● Goal of the exercise:
Where does the word "yourdomain" occur in the data below? Copy each line that holds it.

● Records for the task:
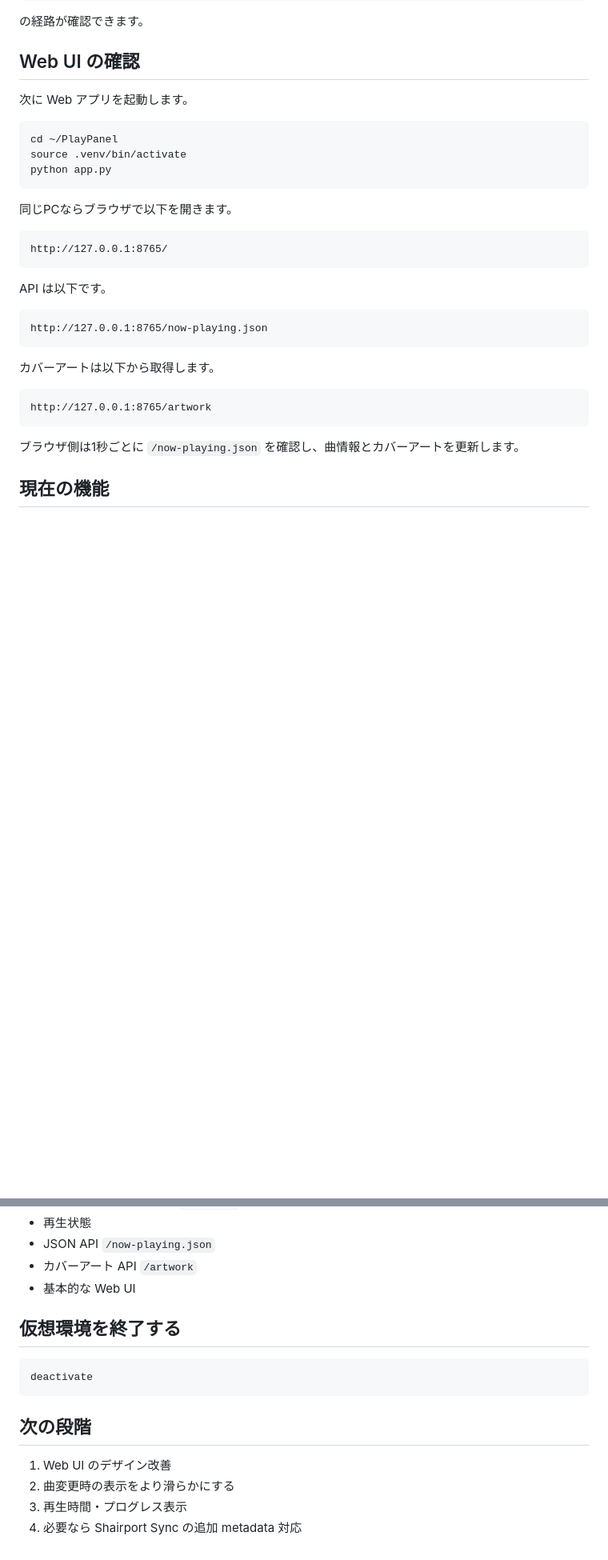
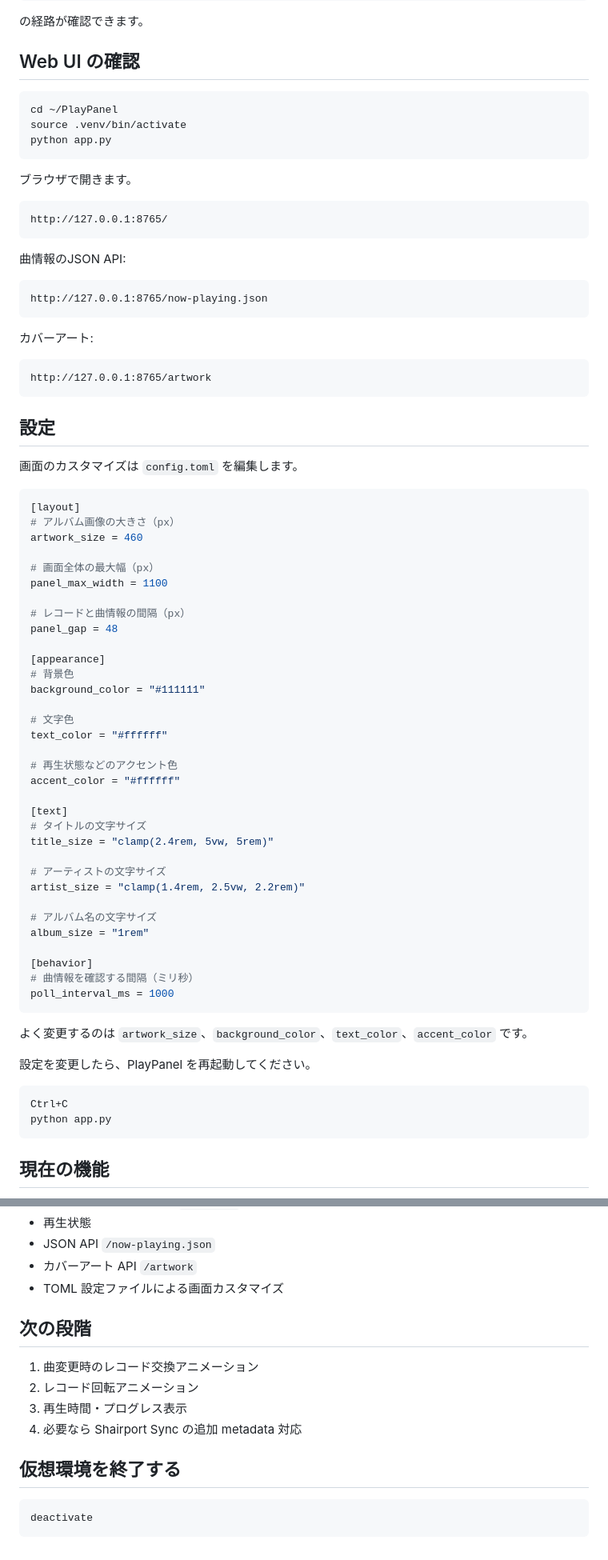
Before and after one commit to sibainugameing/PlAyPanel, a Markdown page: README.md, 2 parts joined by grey strips. Shown at 80% size. GitHub-like rendering; blank space fills up the shorter version.

Commit message:
Document PlayPanel settings and customizable UI

````diff
--- a/README.md
+++ b/README.md
@@ -94,33 +95,78 @@ Shairport Sync → metadata pipe → Python
 
 ## Web UI の確認
 
-次に Web アプリを起動します。
-
 ```bash
 cd ~/PlayPanel
 source .venv/bin/activate
 python app.py
 ```
 
-同じPCならブラウザで以下を開きます。
+ブラウザで開きます。
 
 ```text
 http://127.0.0.1:8765/
 ```
 
-API は以下です。
+曲情報のJSON API:
 
 ```text
 http://127.0.0.1:8765/now-playing.json
 ```
 
-カバーアートは以下から取得します。
+カバーアート:
 
 ```text
 http://127.0.0.1:8765/artwork
 ```
 
-ブラウザ側は1秒ごとに `/now-playing.json` を確認し、曲情報とカバーアートを更新します。
+## 設定
+
+画面のカスタマイズは `config.toml` を編集します。
+
+```toml
+[layout]
+# アルバム画像の大きさ（px）
+artwork_size = 460
+
+# 画面全体の最大幅（px）
+panel_max_width = 1100
+
+# レコードと曲情報の間隔（px）
+panel_gap = 48
+
+[appearance]
+# 背景色
+background_color = "#111111"
+
+# 文字色
+text_color = "#ffffff"
+
+# 再生状態などのアクセント色
+accent_color = "#ffffff"
+
+[text]
+# タイトルの文字サイズ
+title_size = "clamp(2.4rem, 5vw, 5rem)"
+
+# アーティストの文字サイズ
+artist_size = "clamp(1.4rem, 2.5vw, 2.2rem)"
+
+# アルバム名の文字サイズ
+album_size = "1rem"
+
+[behavior]
+# 曲情報を確認する間隔（ミリ秒）
+poll_interval_ms = 1000
+```
+
+よく変更するのは `artwork_size`、`background_color`、`text_color`、`accent_color` です。
+
+設定を変更したら、PlayPanel を再起動してください。
+
+```text
+Ctrl+C
+python app.py
+```
 
 ## 現在の機能
 
@@ -136,17 +182,17 @@ http://127.0.0.1:8765/artwork
 - 再生状態
 - JSON API `/now-playing.json`
 - カバーアート API `/artwork`
-- 基本的な Web UI
+- TOML 設定ファイルによる画面カスタマイズ
+
+## 次の段階
+
+1. 曲変更時のレコード交換アニメーション
+2. レコード回転アニメーション
+3. 再生時間・プログレス表示
+4. 必要なら Shairport Sync の追加 metadata 対応
 
 ## 仮想環境を終了する
 
 ```bash
 deactivate
 ```
-
-## 次の段階
-
-1. Web UI のデザイン改善
-2. 曲変更時の表示をより滑らかにする
-3. 再生時間・プログレス表示
-4. 必要なら Shairport Sync の追加 metadata 対応
````
Also changed, not shown: other parts of README.md (+10 -9 lines).
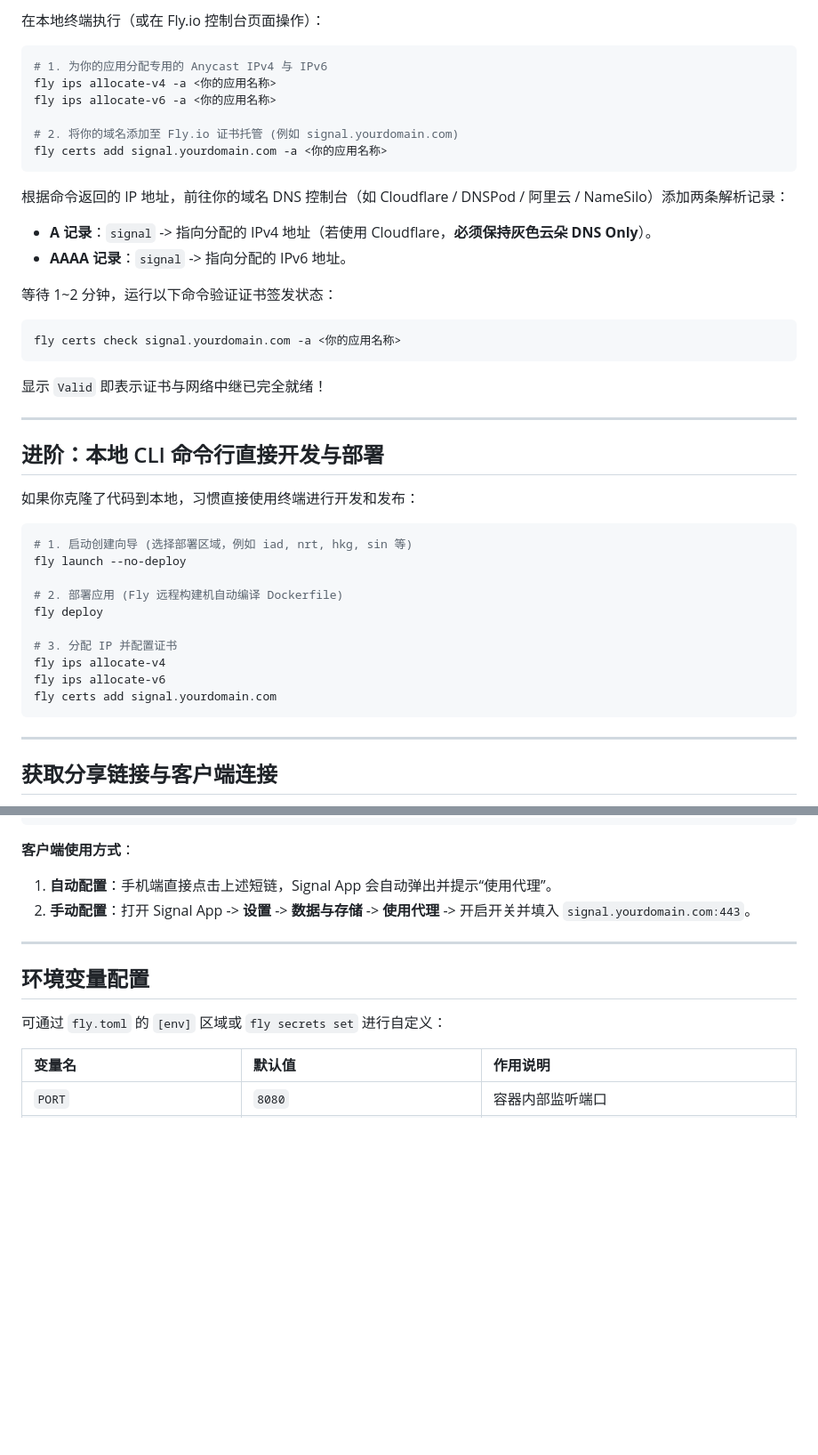
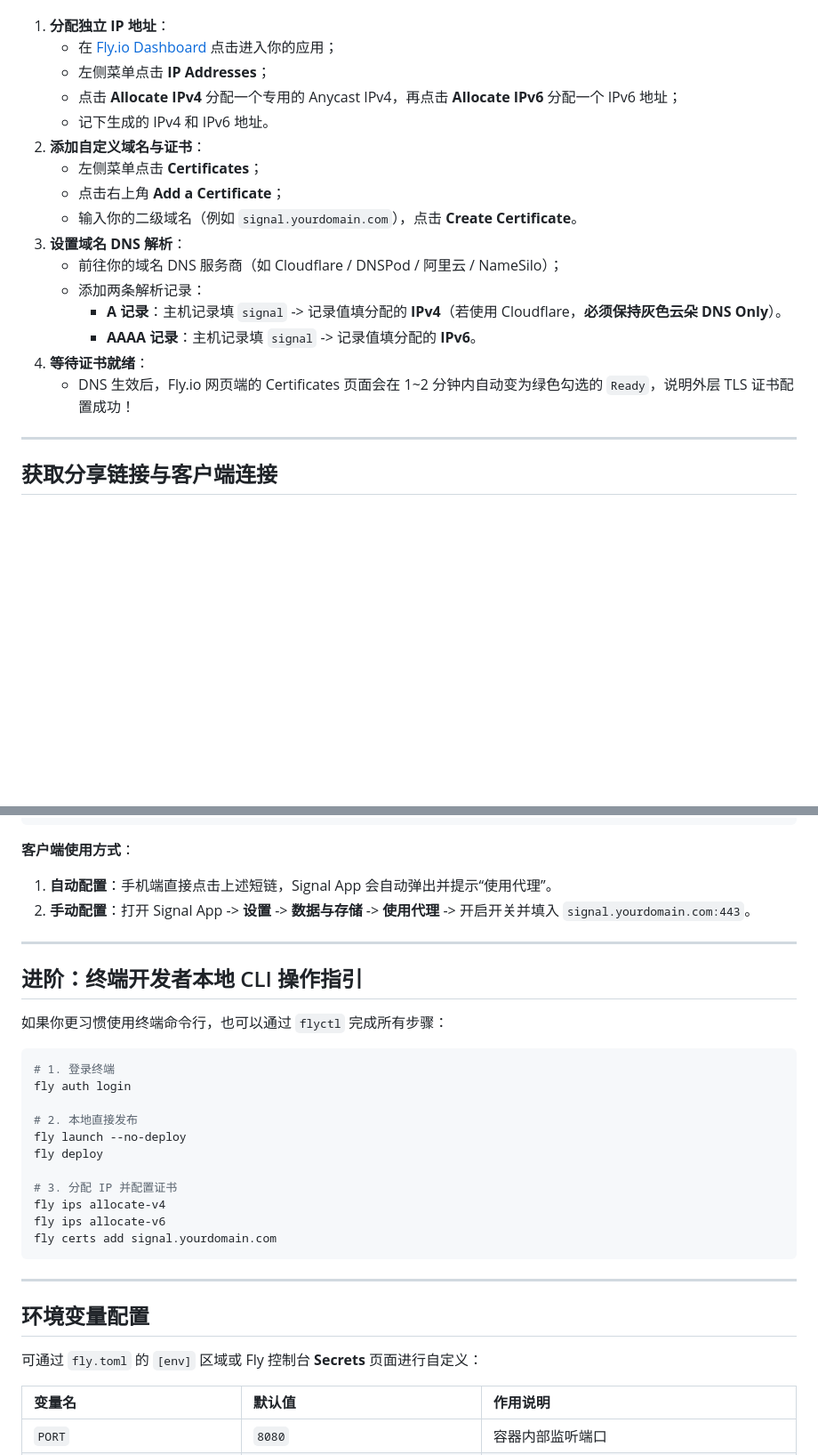
Before and after one commit to Obein/Sinel, a Markdown page: README.md, 2 parts joined by grey strips. Shown at 89% size. Drawn GitHub-style; blank space fills up the shorter version.

````diff
--- a/README.md
+++ b/README.md
@@ -110,42 +99,20 @@ fly tokens create deploy -a <你的应用名称> -x 999999h
 
-在本地终端执行（或在 Fly.io 控制台页面操作）：
-```bash
-# 1. 为你的应用分配专用的 Anycast IPv4 与 IPv6
-fly ips allocate-v4 -a <你的应用名称>
-fly ips allocate-v6 -a <你的应用名称>
-
-# 2. 将你的域名添加至 Fly.io 证书托管 (例如 signal.yourdomain.com)
-fly certs add signal.yourdomain.com -a <你的应用名称>
-```
-
-根据命令返回的 IP 地址，前往你的域名 DNS 控制台（如 Cloudflare / DNSPod / 阿里云 / NameSilo）添加两条解析记录：
-* **A 记录**：`signal` -> 指向分配的 IPv4 地址（若使用 Cloudflare，**必须保持灰色云朵 DNS Only**）。
-* **AAAA 记录**：`signal` -> 指向分配的 IPv6 地址。
-
-等待 1~2 分钟，运行以下命令验证证书签发状态：
-```bash
-fly certs check signal.yourdomain.com -a <你的应用名称>
-```
-显示 `Valid` 即表示证书与网络中继已完全就绪！
-
----
-
-## 进阶：本地 CLI 命令行直接开发与部署
-
-如果你克隆了代码到本地，习惯直接使用终端进行开发和发布：
-
-```bash
-# 1. 启动创建向导 (选择部署区域，例如 iad, nrt, hkg, sin 等)
-fly launch --no-deploy
-
-# 2. 部署应用 (Fly 远程构建机自动编译 Dockerfile)
-fly deploy
-
-# 3. 分配 IP 并配置证书
-fly ips allocate-v4
-fly ips allocate-v6
-fly certs add signal.yourdomain.com
-```
+1. **分配独立 IP 地址**：
+   * 在 [Fly.io Dashboard](https://fly.io/dashboard) 点击进入你的应用；
+   * 左侧菜单点击 **IP Addresses**；
+   * 点击 **Allocate IPv4** 分配一个专用的 Anycast IPv4，再点击 **Allocate IPv6** 分配一个 IPv6 地址；
+   * 记下生成的 IPv4 和 IPv6 地址。
+2. **添加自定义域名与证书**：
+   * 左侧菜单点击 **Certificates**；
+   * 点击右上角 **Add a Certificate**；
+   * 输入你的二级域名（例如 `signal.yourdomain.com`），点击 **Create Certificate**。
+3. **设置域名 DNS 解析**：
+   * 前往你的域名 DNS 服务商（如 Cloudflare / DNSPod / 阿里云 / NameSilo）；
+   * 添加两条解析记录：
+     * **A 记录**：主机记录填 `signal` -> 记录值填分配的 **IPv4**（若使用 Cloudflare，**必须保持灰色云朵 DNS Only**）。
+     * **AAAA 记录**：主机记录填 `signal` -> 记录值填分配的 **IPv6**。
+4. **等待证书就绪**：
+   * DNS 生效后，Fly.io 网页端的 Certificates 页面会在 1~2 分钟内自动变为绿色勾选的 `Ready`，说明外层 TLS 证书配置成功！
 
 ---
 
@@ -162,9 +129,29 @@ https://signal.tube/#signal.yourdomain.com
 
 ---
 
+## 进阶：终端开发者本地 CLI 操作指引
+
+如果你更习惯使用终端命令行，也可以通过 `flyctl` 完成所有步骤：
+
+```bash
+# 1. 登录终端
+fly auth login
+
+# 2. 本地直接发布
+fly launch --no-deploy
+fly deploy
+
+# 3. 分配 IP 并配置证书
+fly ips allocate-v4
+fly ips allocate-v6
+fly certs add signal.yourdomain.com
+```
+
+---
+
 ## 环境变量配置
 
-可通过 `fly.toml` 的 `[env]` 区域或 `fly secrets set` 进行自定义：
+可通过 `fly.toml` 的 `[env]` 区域或 Fly 控制台 **Secrets** 页面进行自定义：
 
 | 变量名 | 默认值 | 作用说明 |
 | :--- | :--- | :--- |
````
Also changed, not shown: other parts of README.md (+35 -46 lines).
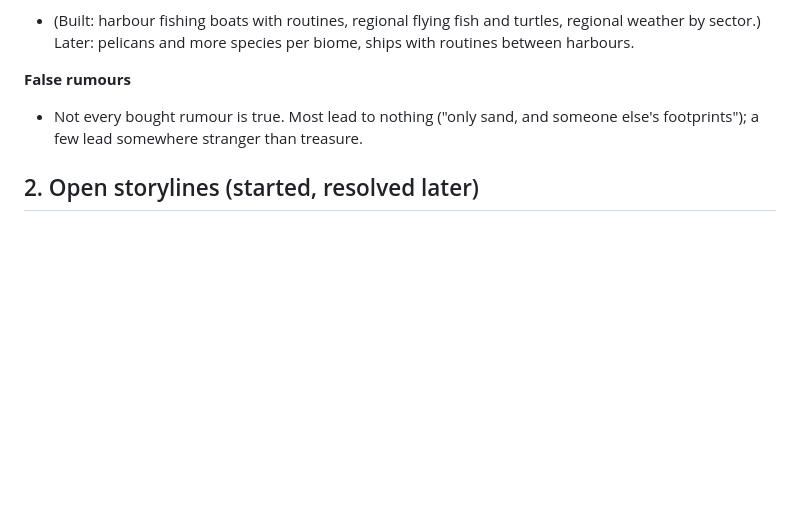
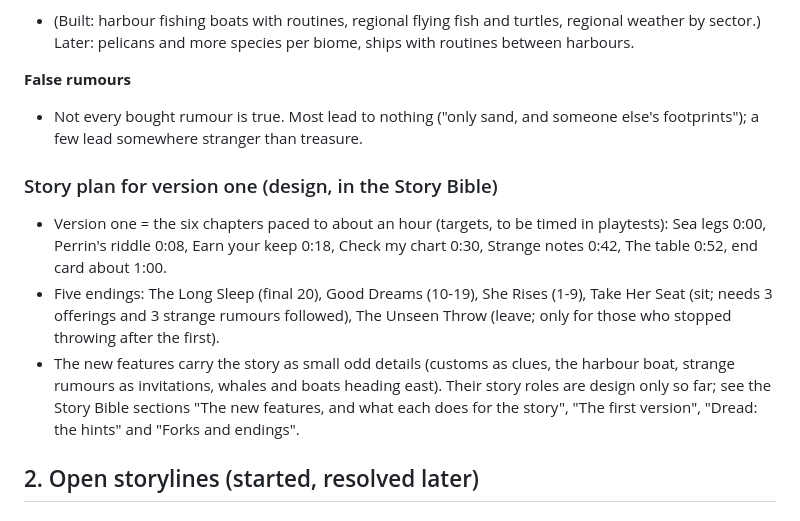
Before and after one commit to housedodo/pocket-pirates, a Markdown page: docs/PROGRESS.md, the part around the change. GitHub-like rendering; blank space fills up the shorter version.

Commit message:
Story plan for version one noted in PROGRESS
Co-Authored-By: Claude Sonnet 5.5 <noreply@anthropic.com>
Claude-Session: https://claude.ai/code/session_012FNPb5phTKBpgDx5pPLapM

```diff
--- a/docs/PROGRESS.md
+++ b/docs/PROGRESS.md
@@ -251,6 +251,15 @@ Concepts: `docs/concept/biome-*.png`, built in-engine with `__game.biome('coral'
 - Not every bought rumour is true. Most lead to nothing ("only sand, and someone else's footprints"); a few lead somewhere
   stranger than treasure.
 
+### Story plan for version one (design, in the Story Bible)
+- Version one = the six chapters paced to about an hour (targets, to be timed in playtests): Sea legs 0:00, Perrin's
+  riddle 0:08, Earn your keep 0:18, Check my chart 0:30, Strange notes 0:42, The table 0:52, end card about 1:00.
+- Five endings: The Long Sleep (final 20), Good Dreams (10-19), She Rises (1-9), Take Her Seat (sit; needs 3 offerings and
+  3 strange rumours followed), The Unseen Throw (leave; only for those who stopped throwing after the first).
+- The new features carry the story as small odd details (customs as clues, the harbour boat, strange rumours as
+  invitations, whales and boats heading east). Their story roles are design only so far; see the Story Bible sections
+  "The new features, and what each does for the story", "The first version", "Dread: the hints" and "Forks and endings".
+
 ## 2. Open storylines (started, resolved later)
 
 ### The Lady in the Hut (main thread)
```
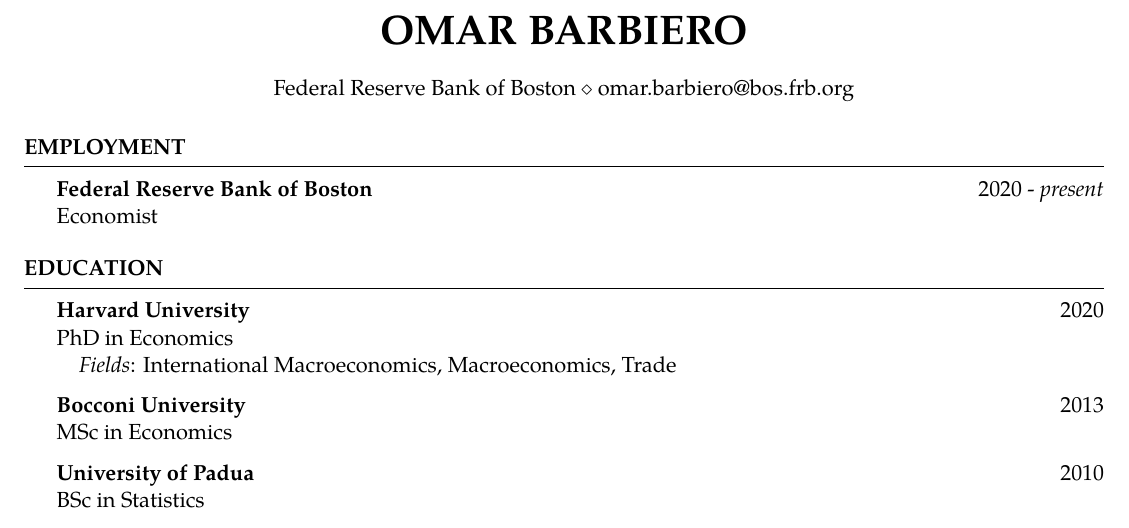
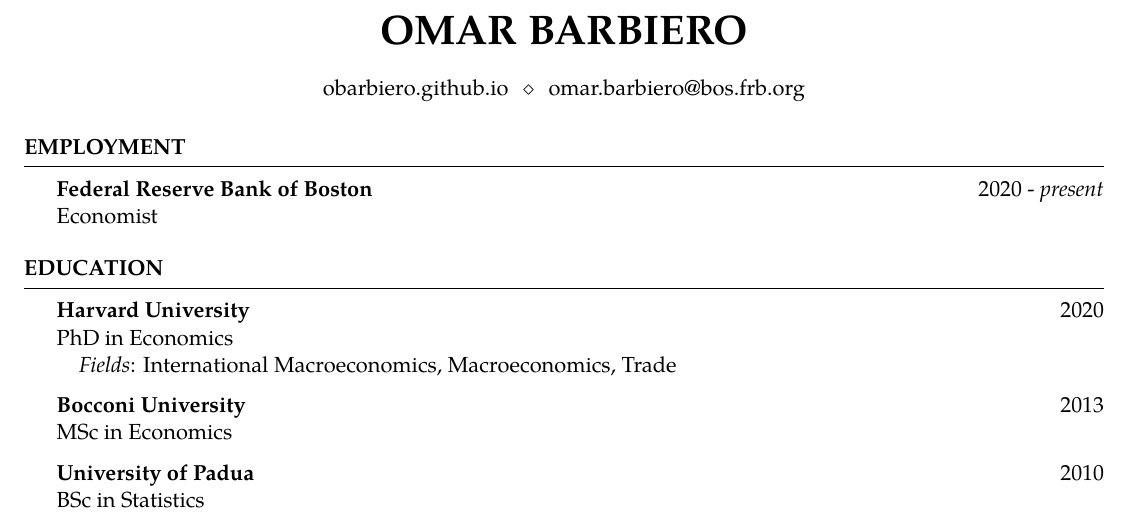
Before and after one commit to obarbiero/cv, a LaTeX CV (CV.tex, which reads resume.cls): part of page 1 of 2, cut so that both start at the same text. Compiled offline with pdfLaTeX.

Commit message:
updated CV content

```diff
--- a/CV.tex
+++ b/CV.tex
@@ -4,8 +4,7 @@
 \newcommand{\tab}[1]{\hspace{.2667\textwidth}\rlap{#1}}
 \newcommand{\itab}[1]{\hspace{0em}\rlap{#1}}
 \name{OMAR BARBIERO} % Your name
-%\address{123 Pleasant Lane \\ City, State 12345} % Your secondary addess (optional)
-\address{Federal Reserve Bank of Boston \\ omar.barbiero@bos.frb.org}  % Your phone number and email
+\address{\href{https://obarbiero.github.io}{obarbiero.github.io} $\,$ \\ $\,$  \href{mailto:omar.barbiero@bos.frb.org}{omar.barbiero@bos.frb.org}}  % Your phone number and email
 
 \begin{document}
 
--- a/resume.cls
+++ b/resume.cls
@@ -29,6 +29,7 @@
 \usepackage{array} % Required for boldface (\bf and \bfseries) tabular columns
 \usepackage{ifthen} % Required for ifthenelse statements
 \usepackage{enumitem}
+\usepackage[hidelinks]{hyperref}
 
 
 \pagestyle{empty} % Suppress page numbers
```
Also changed, not shown: CV.pdf.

● Result for this task:
-# 2. 将你的域名添加至 Fly.io 证书托管 (例如 signal.yourdomain.com)
-fly certs add signal.yourdomain.com -a <你的应用名称>
-fly certs check signal.yourdomain.com -a <你的应用名称>
-fly certs add signal.yourdomain.com
+   * 输入你的二级域名（例如 `signal.yourdomain.com`），点击 **Create Certificate**。
@@ -162,9 +129,29 @@ https://signal.tube/#signal.yourdomain.com
+fly certs add signal.yourdomain.com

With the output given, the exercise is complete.